	}
	else if(Trigger.isUpdate && Trigger.isAfter){
		handler.OnAfterUpdate(Trigger.old, Trigger.new, Trigger.newMap);
		AccountTriggerHandler.OnAfterUpdateAsync(Trigger.newMap.keySet());
	}
	
	else if(Trigger.isDelete && Trigger.isBefore){
		handler.OnBeforeDelete(Trigger.old, Trigger.oldMap);
	}
	else if(Trigger.isDelete && Trigger.isAfter){
		handler.OnAfterDelete(Trigger.old, Trigger.oldMap);
		AccountTriggerHandler.OnAfterDeleteAsync(Trigger.oldMap.keySet());
	}
	
	else if(Trigger.isUnDelete){
		handler.OnUndelete(Trigger.new);	
	}
}

AccountTriggerHandler.cls

 
public with sharing class AccountTriggerHandler {
	private boolean m_isExecuting = false;
	private integer BatchSize = 0;
	
	public AccountTriggerHandler(boolean isExecuting, integer size){
		m_isExecuting = isExecuting;
		BatchSize = size;
	}
		
	public void OnBeforeInsert(Account[] newAccounts){
		//Example usage
		for(Account newAccount : newAccounts){
			if(newAccount.AnnualRevenue == null){
				newAccount.AnnualRevenue.addError('Missing annual revenue');
			}
		}
	}
	
	public void OnAfterInsert(Account[] newAccounts){
		
	}
	
	@future public static void OnAfterInsertAsync(Set<ID> newAccountIDs){
		//Example usage
		List<Account> newAccounts = [select Id, Name from Account where Id IN :newAccountIDs];
	}
	
	public void OnBeforeUpdate(Account[] oldAccounts, Account[] updatedAccounts, Map<ID, Account> accountMap){
		//Example Map usage
		Map<ID, Contact> contacts = new Map<ID, Contact>( [select Id, FirstName, LastName, Email from Contact where AccountId IN :accountMap.keySet()] );
	}
	
	public void OnAfterUpdate(Account[] oldAccounts, Account[] updatedAccounts, Map<ID, Account> accountMap){
		
	}
	
	@future public static void OnAfterUpdateAsync(Set<ID> updatedAccountIDs){

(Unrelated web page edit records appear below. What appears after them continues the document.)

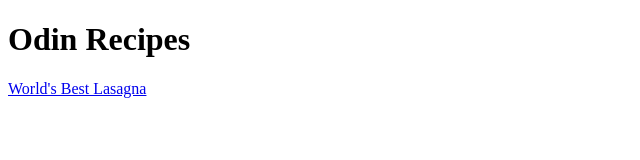
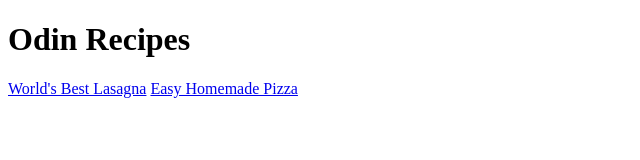
Before and after one commit to muhammad-abdulrafay/odin-recipes, a plain HTML site: page index.html in a window 1280 px wide. Shown: the whole page, without its empty margins (0-640 px from the left). Drawn offline with Linux system fonts and the light colour scheme.

Commit message:
Add relative link to pizza recipe

```diff
--- a/index.html
+++ b/index.html
@@ -11,6 +11,7 @@
         <h1>Odin Recipes</h1>
 
         <a href="./recipes/lasagna.html">World's Best Lasagna</a>
+        <a href="./recipes/pizza.html">Easy Homemade Pizza</a>
     </body>
 
 </html>
```
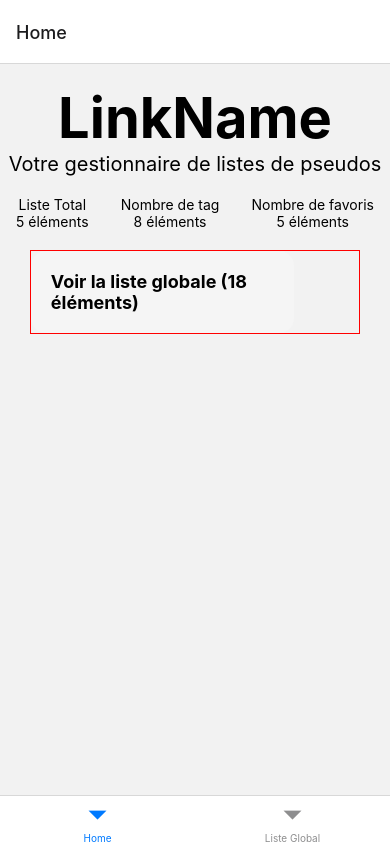
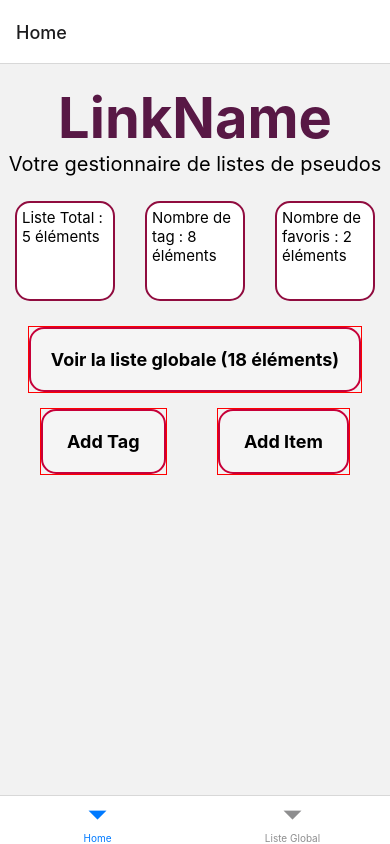
Before and after one commit to PiR194/LinkName, a React Native app: screen /Home in a window 390 px wide. Built offline with nearby package versions, Linux system fonts and the light colour scheme.

Commit message:
mis à jour de l'interface :lipstick:

```diff
--- /dev/null
+++ b/Components/DisplayListInfo.tsx
@@ -0,0 +1,35 @@
+
+import React from 'react';
+import { StyleSheet, Text, View, TouchableNativeFeedback } from 'react-native';
+import { MainTheme } from '../Style/Themes';
+
+
+
+export default function DisplayListInfo({ txt }) {
+    return (
+        <View style={styles.container}>
+            <Text style={styles.text}>{txt}</Text>
+        </View>
+    )
+}
+
+
+const styles = StyleSheet.create({
+    container: {
+        backgroundColor:'#fff',
+
+        borderWidth: 2,
+        // borderColor: 'lightgrey',
+        borderColor: MainTheme.colors.secondary,
+        borderRadius: 15,
+
+        width: 100,
+        height: 100,
+
+        margin:5,
+        padding:5,
+    },
+    text:{
+        fontSize:15,
+    }
+});
--- a/Screen/Home.tsx
+++ b/Screen/Home.tsx
@@ -1,6 +1,7 @@
 import React from 'react';
 import { StyleSheet, Text, View, TouchableNativeFeedback } from 'react-native';
 import { MainTheme } from '../Style/Themes';
+import DisplayListInfo from '../Components/DisplayListInfo';
 
 export default function Home({ navigation }) {
 
@@ -28,13 +29,18 @@ export default function Home({ navigation }) {
                 <Text style={styles.title}>LinkName</Text>
                 <Text style={styles.txt}>Votre gestionnaire de listes de pseudos</Text>
             </View>
-            <View style={styles.listContainer}>
+            {/* <View style={styles.listContainer}>
                 {lists.map((list, index) => (
                     <View key={index} style={styles.listItem}>
                         <Text>{list.name}</Text>
                         <Text>{list.itemCount} éléments</Text>
                     </View>
                 ))}
+            </View> */}
+            <View style={styles.listContainer}>
+                <DisplayListInfo txt="Liste Total : 5 éléments "/>
+                <DisplayListInfo txt="Nombre de tag : 8 éléments "/>
+                <DisplayListInfo txt="Nombre de favoris : 2 éléments "/>
             </View>
             <View style={styles.footer}>
                 <TouchableNativeFeedback onPress={navigateToGlobalList}>
@@ -42,6 +48,20 @@ export default function Home({ navigation }) {
                         <Text style={styles.buttonText}>Voir la liste globale ({getTotalItemCount()} éléments)</Text>
                     </View>
                 </TouchableNativeFeedback>
+
+
+                <View style={styles.addView}>
+                    <TouchableNativeFeedback onPress={navigateToGlobalList}>
+                        <View style={styles.button}>
+                            <Text style={styles.buttonText}> Add Tag </Text>
+                        </View>
+                    </TouchableNativeFeedback>
+                    <TouchableNativeFeedback onPress={navigateToGlobalList}>
+                        <View style={styles.button}>
+                            <Text style={styles.buttonText}> Add Item </Text>
+                        </View>
+                    </TouchableNativeFeedback>
+                </View>
             </View>
         </View>
     );
@@ -60,6 +80,7 @@ const styles = StyleSheet.create({
         fontSize: 56,
         fontWeight: 'bold',
         marginTop: 20,
+        color: MainTheme.colors.tertiary
     },
     txt: {
         fontSize: 20,
@@ -77,13 +98,21 @@ const styles = StyleSheet.create({
     footer: {
         alignItems: 'center',
     },
+    addView: {
+        display:'flex',
+        justifyContent:'space-evenly',
+        flexDirection:'row',
+        marginTop:15,
+        gap:50
+    },
 
     //* Boutons
     button: {
         backgroundColor: '#F5F5F5',
+        borderWidth: 2,
         borderRadius: 15,
+        borderColor: MainTheme.colors.primary,
         padding: 20,
-        width: '80%',
         alignItems: 'center',
     },
     buttonText: {
```
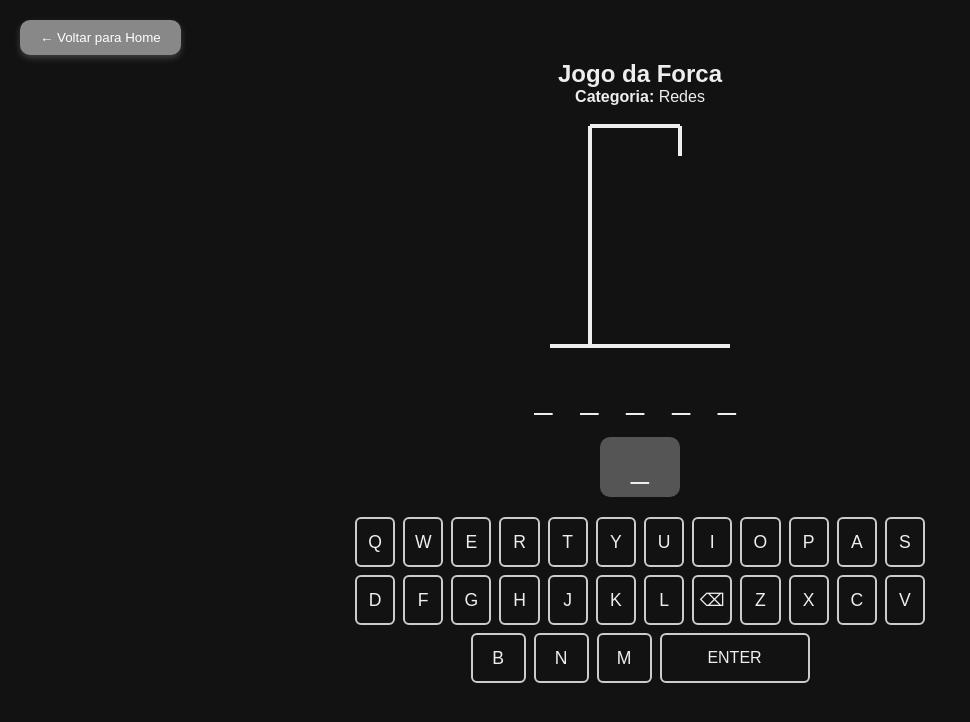
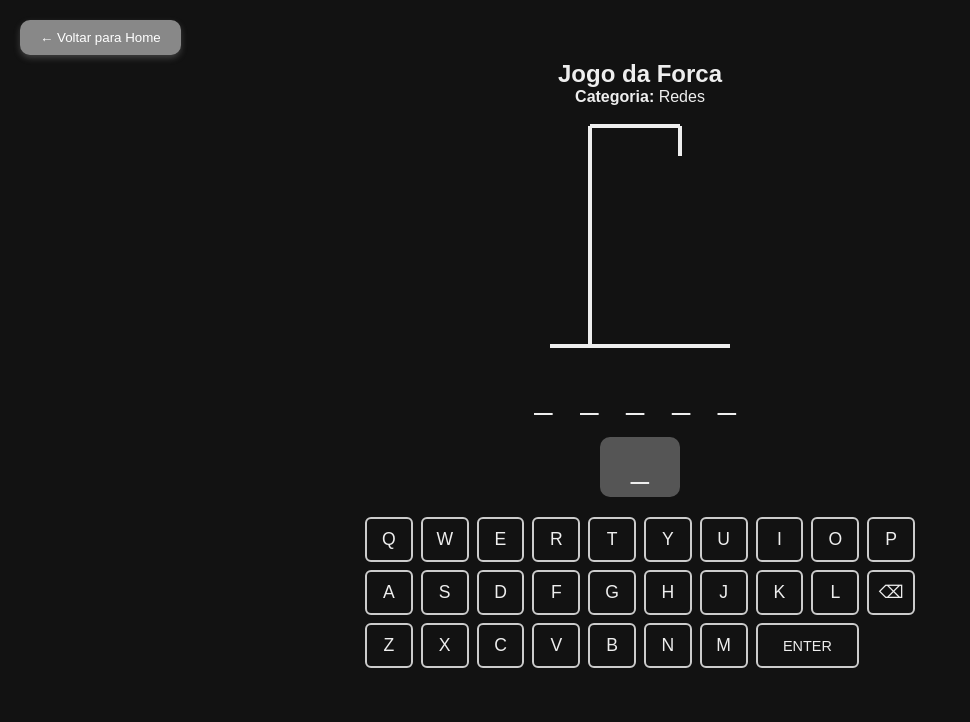
Before and after one commit to ArturLima33/Meu-Portifolio, a Next.js app in the folder meu-portifolio/: page / in a window 1280 px wide. Both pictures are taken after a click on the button "Jogar Jogo da Forca". Shown: the top 722 px of the page, without its empty margins (0-970 px from the left). Built offline with nearby package versions, Linux system fonts and the light colour scheme.

Commit message:
Meu Portifolio

```diff
--- a/meu-portifolio/app/styles/Forca.module.css
+++ b/meu-portifolio/app/styles/Forca.module.css
@@ -51,17 +51,20 @@
 
 .teclado {
   margin-top: 20px;
-  display: flex;
-  flex-wrap: wrap;
+  display: grid;
+  /* O segredo: ele tenta colocar colunas de 45px, mas se não couber, ele joga pra baixo */
+  grid-template-columns: repeat(auto-fit, minmax(45px, 1fr));
   justify-content: center;
   gap: 8px;
-  max-width: 100%;
+  width: 100%;
+  max-width: 550px;
+  margin-left: auto;
+  margin-right: auto;
 }
 
 .botaoTeclado {
-  flex: 1 0 40px;
-  max-width: 55px;
-  height: 50px;
+  width: 100%;
+  height: 45px;
   font-size: 1.1rem;
   display: flex;
   align-items: center;
@@ -71,7 +74,6 @@
   color: #eee;
   border-radius: 6px;
   cursor: pointer;
-  transition: background-color 0.2s;
 }
 
 .botaoTeclado:hover {
@@ -79,10 +81,9 @@
 }
 
 .botaoEnter {
-  flex: 2 0 100px;
-  max-width: 150px;
-  height: 50px;
-  font-size: 1rem;
+  grid-column: span 2;
+  height: 45px;
+  font-size: 0.9rem;
   background-color: transparent;
   border: 2px solid #ccc;
   color: #eee;
```
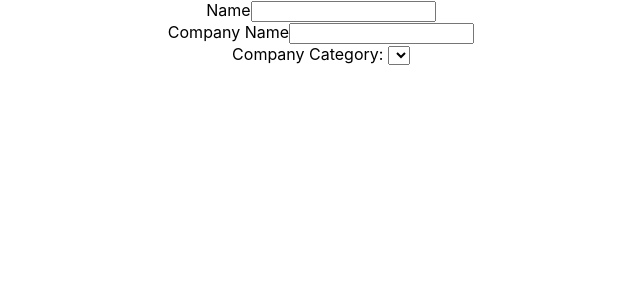
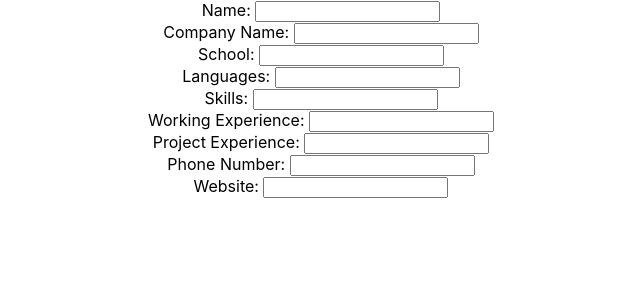
Before and after one commit to katie-truong/cover-me, a React (Create React App) app in the folder client/: page / in a window 1280 px wide. Shown: the top 300 px of the page, without its empty margins (319-959 px from the left). Built offline with nearby package versions, Linux system fonts and the light colour scheme.

Commit message:
Add typing form

```diff
--- a/client/src/Form.js
+++ b/client/src/Form.js
@@ -151,24 +151,49 @@ class Form extends React.Component {
 				<div>
         	<form>
 						<div>
-        			<label>Name</label>
+        			<label>Name: </label>
 							<input type="text" name="name" onChange={this.handleChange} />
 						</div>
 
 						<div>
-							<label>Company Name</label>
+							<label>Company Name: </label>
 							<input type="text" name="companyName" onChange={this.handleChange} />
 						</div>
 
 						<div>
-              <label>Company Category: </label>
-							<select
-									name="companyCategory"
-                  value={this.state.companyCategory[0]}
-                  onChange={this.handleChange}>
-									{console.log(typeof(this.state.companyCategory))}
-            	</select>
-            </div>
+							<label>School: </label>
+							<input type="text" name="school" onChange={this.handleChange} />
+						</div>
+
+						<div>
+							<label>Languages: </label>
+							<input type="text" name="languages" onChange={this.handleChange} />
+						</div>
+
+						<div>
+							<label>Skills: </label>
+							<input type="text" name="skills" onChange={this.handleChange} />
+						</div>
+
+						<div>
+							<label>Working Experience: </label>
+							<input type="text" name="workingExperience" onChange={this.handleChange} />
+						</div>
+
+						<div>
+							<label>Project Experience: </label>
+							<input type="text" name="projectExperience" onChange={this.handleChange} />
+						</div>
+
+						<div>
+							<label>Phone Number: </label>
+							<input type="text" name="phoneNumber" onChange={this.handleChange} />
+						</div>
+
+						<div>
+							<label>Website: </label>
+							<input type="text" name="websiteLink" onChange={this.handleChange} />
+						</div>
 					</form>
 				</div>
       );
```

		List<Account> updatedAccounts = [select Id, Name from Account where Id IN :updatedAccountIDs];
	}
	
	public void OnBeforeDelete(Account[] accountsToDelete, Map<ID, Account> accountMap){
		
	}
	
	public void OnAfterDelete(Account[] deletedAccounts, Map<ID, Account> accountMap){
		
	}
	
	@future public static void OnAfterDeleteAsync(Set<ID> deletedAccountIDs){
		
	}
	
	public void OnUndelete(Account[] restoredAccounts){
		
	}
	
	public boolean IsTriggerContext{
		get{ return m_isExecuting;}
	}
	
	public boolean IsVisualforcePageContext{
		get{ return !IsTriggerContext;}
	}
	
	public boolean IsWebServiceContext{
		get{ return !IsTriggerContext;}
	}
	
	public boolean IsExecuteAnonymousContext{
		get{ return !IsTriggerContext;}
	}
}
Thursday, 08 July 2010 14:16:12 (Pacific Daylight Time, UTC-07:00)